How will the 'Cloud' survive without the 'Safe Harbor'?
The European Court of Justice delivered a judgement in a particular case in 2015, which sent a very strong message that safe harbor alone was inadequate to ensure the protection of personal data.
Safe harbor is the agreement between the United States Department of Commerce and the European Union (EU) that regulates the way US companies could store and process the 'personal data' of European citizens. This framework developed in the year 2000 is used by buyers and suppliers to mutually accept the level of data protection required. When buyer organisation procure Cloud Services, more often than not their data (including personal data) are stored and/or processed in data centres managed by the service provider. These facilities could be physically located in any geography depending on the provider's own data storage strategy.
At the end of 2015, the European Court of Justice delivered a judgement in a particular case which sent a very strong message that safe harbor alone was inadequate to ensure the protection of personal data.
What will happen now?
- Cloud service providers will revisit their service delivery strategy for EU customers. Large scale providers such as AWS already allow the
buyers to choose the physical data storage location
- .Some Cloud suppliers will decide to invest in data centres in the EU region. This will impact their costs of the service.

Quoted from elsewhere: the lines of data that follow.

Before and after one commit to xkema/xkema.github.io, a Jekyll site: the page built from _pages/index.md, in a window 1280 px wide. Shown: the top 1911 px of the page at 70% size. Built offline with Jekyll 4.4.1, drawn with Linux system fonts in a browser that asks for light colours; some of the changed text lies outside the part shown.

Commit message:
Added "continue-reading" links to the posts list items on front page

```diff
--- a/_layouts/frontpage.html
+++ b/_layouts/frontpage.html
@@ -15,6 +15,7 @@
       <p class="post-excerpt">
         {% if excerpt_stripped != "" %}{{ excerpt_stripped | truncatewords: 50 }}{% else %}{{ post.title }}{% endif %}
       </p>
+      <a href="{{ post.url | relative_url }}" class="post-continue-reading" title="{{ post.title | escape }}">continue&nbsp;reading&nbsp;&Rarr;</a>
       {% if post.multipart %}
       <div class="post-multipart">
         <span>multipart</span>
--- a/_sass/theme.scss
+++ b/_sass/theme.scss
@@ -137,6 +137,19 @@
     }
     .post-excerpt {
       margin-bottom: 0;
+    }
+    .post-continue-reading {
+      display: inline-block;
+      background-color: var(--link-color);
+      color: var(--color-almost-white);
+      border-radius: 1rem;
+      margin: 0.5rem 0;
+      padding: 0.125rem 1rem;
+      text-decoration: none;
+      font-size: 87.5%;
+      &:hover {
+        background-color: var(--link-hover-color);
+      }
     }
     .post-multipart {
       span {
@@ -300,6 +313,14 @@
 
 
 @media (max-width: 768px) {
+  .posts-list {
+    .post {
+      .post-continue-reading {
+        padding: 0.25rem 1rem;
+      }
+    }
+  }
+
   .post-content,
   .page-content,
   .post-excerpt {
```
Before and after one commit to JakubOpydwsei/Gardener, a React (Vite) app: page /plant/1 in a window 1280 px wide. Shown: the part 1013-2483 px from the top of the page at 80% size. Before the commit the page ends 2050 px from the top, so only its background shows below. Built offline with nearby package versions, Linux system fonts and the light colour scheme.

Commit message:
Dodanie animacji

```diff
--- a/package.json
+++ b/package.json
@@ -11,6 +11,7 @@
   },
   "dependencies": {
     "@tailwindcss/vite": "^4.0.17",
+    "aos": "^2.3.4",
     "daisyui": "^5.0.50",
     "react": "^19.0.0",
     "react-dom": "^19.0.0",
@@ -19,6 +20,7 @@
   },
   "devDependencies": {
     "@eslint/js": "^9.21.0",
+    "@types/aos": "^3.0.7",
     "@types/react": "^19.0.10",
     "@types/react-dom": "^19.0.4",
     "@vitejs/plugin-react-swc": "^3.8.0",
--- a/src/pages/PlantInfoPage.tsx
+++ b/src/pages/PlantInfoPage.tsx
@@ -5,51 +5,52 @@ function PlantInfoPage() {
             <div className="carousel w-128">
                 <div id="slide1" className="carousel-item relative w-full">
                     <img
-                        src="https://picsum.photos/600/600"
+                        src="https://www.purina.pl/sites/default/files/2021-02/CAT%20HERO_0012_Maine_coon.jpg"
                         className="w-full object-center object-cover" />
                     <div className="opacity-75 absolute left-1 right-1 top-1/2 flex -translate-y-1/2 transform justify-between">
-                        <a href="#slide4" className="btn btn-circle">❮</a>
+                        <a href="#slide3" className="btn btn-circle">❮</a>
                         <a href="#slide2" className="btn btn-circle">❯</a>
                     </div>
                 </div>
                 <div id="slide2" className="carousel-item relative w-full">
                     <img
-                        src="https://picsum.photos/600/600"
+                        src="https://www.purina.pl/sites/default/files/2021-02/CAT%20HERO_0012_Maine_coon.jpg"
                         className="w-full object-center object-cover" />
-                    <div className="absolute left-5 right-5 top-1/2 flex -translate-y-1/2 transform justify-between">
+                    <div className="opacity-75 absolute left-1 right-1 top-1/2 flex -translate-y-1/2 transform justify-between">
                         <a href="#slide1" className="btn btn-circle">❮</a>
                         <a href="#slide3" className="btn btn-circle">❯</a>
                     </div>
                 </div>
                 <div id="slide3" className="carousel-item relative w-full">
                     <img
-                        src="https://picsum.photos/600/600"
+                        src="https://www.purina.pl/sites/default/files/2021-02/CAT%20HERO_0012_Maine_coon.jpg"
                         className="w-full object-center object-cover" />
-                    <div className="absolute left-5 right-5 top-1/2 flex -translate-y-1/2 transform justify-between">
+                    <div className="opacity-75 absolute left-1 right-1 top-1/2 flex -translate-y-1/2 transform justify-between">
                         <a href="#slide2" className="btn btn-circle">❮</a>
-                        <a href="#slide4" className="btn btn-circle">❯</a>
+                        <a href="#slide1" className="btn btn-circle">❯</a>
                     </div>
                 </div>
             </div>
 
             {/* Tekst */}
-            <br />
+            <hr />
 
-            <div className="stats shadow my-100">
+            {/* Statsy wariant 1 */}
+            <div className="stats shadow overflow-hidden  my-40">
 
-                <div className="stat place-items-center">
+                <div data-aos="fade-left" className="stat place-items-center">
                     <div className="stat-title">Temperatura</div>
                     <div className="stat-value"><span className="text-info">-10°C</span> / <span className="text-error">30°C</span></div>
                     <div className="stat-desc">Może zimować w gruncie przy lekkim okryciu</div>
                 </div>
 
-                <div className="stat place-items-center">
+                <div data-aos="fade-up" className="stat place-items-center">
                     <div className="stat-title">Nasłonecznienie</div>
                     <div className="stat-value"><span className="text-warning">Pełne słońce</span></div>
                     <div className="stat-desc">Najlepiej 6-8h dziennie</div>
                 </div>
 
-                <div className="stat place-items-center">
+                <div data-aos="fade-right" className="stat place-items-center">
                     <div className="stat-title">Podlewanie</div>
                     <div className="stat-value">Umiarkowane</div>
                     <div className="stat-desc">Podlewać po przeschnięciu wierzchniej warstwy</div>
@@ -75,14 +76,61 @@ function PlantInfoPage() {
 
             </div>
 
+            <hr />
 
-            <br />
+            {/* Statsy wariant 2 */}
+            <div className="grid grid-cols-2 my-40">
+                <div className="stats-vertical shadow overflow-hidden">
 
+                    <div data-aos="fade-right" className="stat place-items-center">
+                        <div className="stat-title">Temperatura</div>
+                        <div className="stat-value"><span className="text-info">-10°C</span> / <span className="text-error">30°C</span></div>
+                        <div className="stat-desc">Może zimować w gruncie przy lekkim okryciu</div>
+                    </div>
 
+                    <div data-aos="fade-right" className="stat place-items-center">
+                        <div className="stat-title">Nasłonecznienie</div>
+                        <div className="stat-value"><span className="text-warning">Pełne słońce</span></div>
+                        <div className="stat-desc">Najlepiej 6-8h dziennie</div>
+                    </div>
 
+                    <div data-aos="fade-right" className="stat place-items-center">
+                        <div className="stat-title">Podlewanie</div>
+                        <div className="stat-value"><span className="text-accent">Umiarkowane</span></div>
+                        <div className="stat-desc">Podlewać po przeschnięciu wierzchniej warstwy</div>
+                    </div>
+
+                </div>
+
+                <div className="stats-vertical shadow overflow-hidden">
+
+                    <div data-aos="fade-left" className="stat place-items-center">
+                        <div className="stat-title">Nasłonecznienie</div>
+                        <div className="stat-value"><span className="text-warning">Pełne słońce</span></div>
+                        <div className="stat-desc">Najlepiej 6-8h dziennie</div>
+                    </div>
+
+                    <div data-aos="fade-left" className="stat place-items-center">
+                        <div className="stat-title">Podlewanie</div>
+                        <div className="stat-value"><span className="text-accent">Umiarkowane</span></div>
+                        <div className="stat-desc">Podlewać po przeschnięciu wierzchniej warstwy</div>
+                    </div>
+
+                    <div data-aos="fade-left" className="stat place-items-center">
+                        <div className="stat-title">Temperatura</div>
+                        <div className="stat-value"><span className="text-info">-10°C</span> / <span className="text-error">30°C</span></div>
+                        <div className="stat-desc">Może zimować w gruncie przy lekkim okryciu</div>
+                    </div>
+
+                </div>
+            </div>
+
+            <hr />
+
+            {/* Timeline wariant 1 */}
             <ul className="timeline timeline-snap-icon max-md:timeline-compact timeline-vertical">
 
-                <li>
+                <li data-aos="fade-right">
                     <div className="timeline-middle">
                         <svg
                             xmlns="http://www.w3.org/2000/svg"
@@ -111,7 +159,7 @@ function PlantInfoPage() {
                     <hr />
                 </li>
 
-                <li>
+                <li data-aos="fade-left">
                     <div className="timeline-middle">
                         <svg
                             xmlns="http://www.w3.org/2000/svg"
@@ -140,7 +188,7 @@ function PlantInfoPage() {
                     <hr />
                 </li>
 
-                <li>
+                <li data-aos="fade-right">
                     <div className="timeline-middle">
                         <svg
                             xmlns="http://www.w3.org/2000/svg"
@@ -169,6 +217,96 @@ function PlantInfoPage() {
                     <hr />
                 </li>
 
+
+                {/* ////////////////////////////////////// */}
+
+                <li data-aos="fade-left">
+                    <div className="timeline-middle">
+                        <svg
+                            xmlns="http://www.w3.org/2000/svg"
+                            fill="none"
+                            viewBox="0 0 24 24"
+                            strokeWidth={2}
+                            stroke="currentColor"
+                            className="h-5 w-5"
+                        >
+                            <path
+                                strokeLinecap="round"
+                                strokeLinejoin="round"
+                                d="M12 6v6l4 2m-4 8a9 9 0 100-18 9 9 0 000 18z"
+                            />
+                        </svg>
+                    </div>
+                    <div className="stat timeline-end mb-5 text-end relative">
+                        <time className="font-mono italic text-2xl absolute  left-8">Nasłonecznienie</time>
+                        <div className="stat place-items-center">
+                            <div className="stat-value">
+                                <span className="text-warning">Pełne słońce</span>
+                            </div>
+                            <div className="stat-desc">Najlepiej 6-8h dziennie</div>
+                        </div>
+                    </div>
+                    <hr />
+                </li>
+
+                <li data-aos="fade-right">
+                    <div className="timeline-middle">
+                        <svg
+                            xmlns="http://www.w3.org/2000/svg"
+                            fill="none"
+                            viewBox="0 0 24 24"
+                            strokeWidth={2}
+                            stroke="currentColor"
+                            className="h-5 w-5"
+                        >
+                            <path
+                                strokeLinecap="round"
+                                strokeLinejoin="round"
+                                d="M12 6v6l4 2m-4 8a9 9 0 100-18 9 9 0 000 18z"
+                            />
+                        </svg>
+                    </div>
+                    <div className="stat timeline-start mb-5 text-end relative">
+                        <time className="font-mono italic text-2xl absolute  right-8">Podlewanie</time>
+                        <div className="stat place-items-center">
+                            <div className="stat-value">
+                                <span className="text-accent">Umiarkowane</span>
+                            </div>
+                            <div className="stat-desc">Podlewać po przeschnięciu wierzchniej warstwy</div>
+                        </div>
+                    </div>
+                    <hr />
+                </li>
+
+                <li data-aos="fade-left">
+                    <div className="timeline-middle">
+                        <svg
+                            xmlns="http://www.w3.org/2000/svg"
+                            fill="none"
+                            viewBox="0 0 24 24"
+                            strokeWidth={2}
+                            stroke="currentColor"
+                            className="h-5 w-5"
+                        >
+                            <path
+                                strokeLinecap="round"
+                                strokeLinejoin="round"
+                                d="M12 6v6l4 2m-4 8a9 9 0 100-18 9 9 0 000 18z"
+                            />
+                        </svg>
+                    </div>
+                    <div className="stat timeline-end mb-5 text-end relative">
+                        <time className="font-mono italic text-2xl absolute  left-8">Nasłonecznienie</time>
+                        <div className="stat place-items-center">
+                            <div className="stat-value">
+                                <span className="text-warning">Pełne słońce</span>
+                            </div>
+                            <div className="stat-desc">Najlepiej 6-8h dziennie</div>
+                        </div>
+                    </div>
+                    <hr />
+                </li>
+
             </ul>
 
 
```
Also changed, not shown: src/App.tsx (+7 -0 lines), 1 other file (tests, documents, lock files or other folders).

- Each of the 20+ EU countries can now formulate their own requirements to protect data, which is transferred outside the region. Administration of the same would be highly complex at the supplier end may increase the cost of their offerings.
- Buyer organisations will have a smaller pool of suppliers to choose from. They may even have to bring back some of the services in house. This will have an adverse effect on their capital & recurrent IT budgets.
- The European Commission and the United States will agree on a new framework. The initial statement of this 'EU-US Privacy Shield' was released in February this year.
- Cloud suppliers will work towards getting non-geography specific accreditations such as ISO 27018 (protection of personally identifiable information in public clouds).
Though the context of this issue seems to be limited to US and the EU region, although the data protection principles that have come to limelight as a result are universal. The recent judgement does not completely invalidate the safe harbor framework that had been operating for 15 years. It merely questions the adequacy of the same. In my opinion, this recent development only challenges both supplier and buyer organisations positively to be extra vigilant on where & how they store data.
What is your opinion?